THE PROBLEM
Set down the data again exactly. Pictures are not part of the copy.

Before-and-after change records
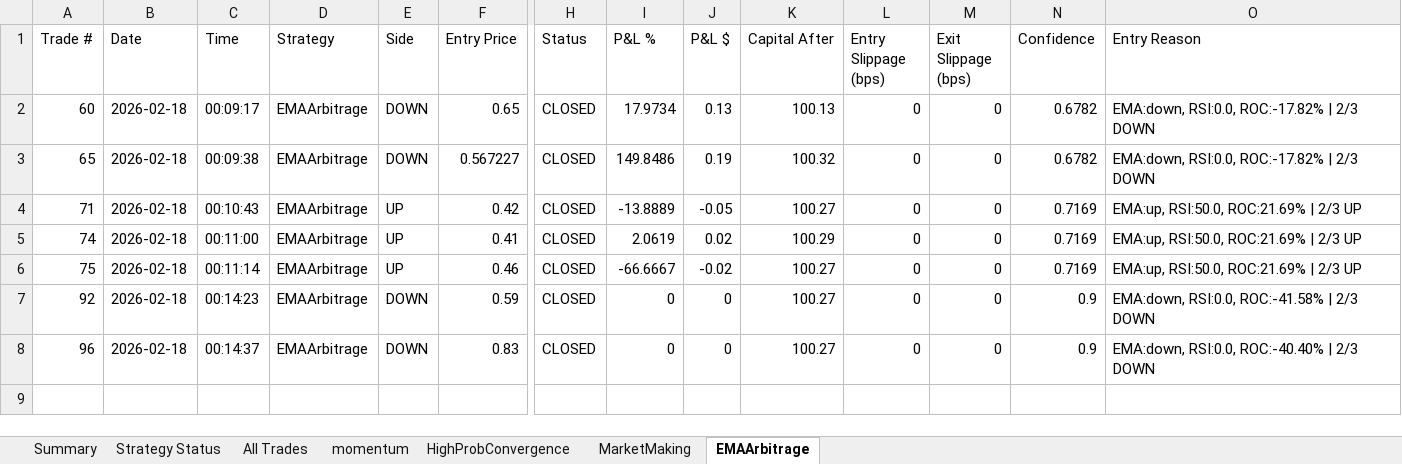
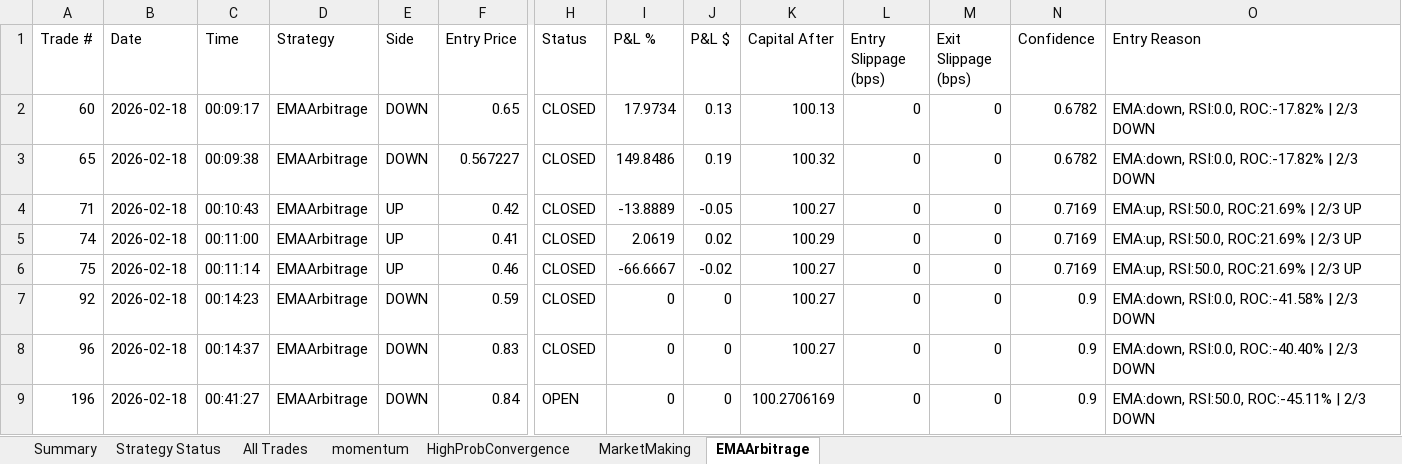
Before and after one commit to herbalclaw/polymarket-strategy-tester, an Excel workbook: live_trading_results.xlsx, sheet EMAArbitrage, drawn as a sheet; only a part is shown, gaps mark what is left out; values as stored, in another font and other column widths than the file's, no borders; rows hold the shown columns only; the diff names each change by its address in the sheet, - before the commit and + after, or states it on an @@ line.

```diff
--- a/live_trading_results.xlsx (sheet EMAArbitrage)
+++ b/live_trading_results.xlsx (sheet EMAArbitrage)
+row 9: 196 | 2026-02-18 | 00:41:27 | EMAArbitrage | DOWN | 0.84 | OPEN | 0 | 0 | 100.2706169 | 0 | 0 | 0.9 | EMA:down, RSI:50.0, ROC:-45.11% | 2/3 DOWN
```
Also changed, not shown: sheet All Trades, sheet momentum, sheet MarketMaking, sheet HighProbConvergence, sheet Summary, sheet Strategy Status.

EXERCISE ANSWER
Before and after one commit to herbalclaw/polymarket-strategy-tester, an Excel workbook: live_trading_results.xlsx, sheet EMAArbitrage, drawn as a sheet; only a part is shown, gaps mark what is left out; values as stored, in another font and other column widths than the file's, no borders; rows hold the shown columns only; the diff names each change by its address in the sheet, - before the commit and + after, or states it on an @@ line.

```diff
--- a/live_trading_results.xlsx (sheet EMAArbitrage)
+++ b/live_trading_results.xlsx (sheet EMAArbitrage)
+row 9: 196 | 2026-02-18 | 00:41:27 | EMAArbitrage | DOWN | 0.84 | OPEN | 0 | 0 | 100.2706169 | 0 | 0 | 0.9 | EMA:down, RSI:50.0, ROC:-45.11% | 2/3 DOWN
```
Also changed, not shown: sheet All Trades, sheet momentum, sheet MarketMaking, sheet HighProbConvergence, sheet Summary, sheet Strategy Status.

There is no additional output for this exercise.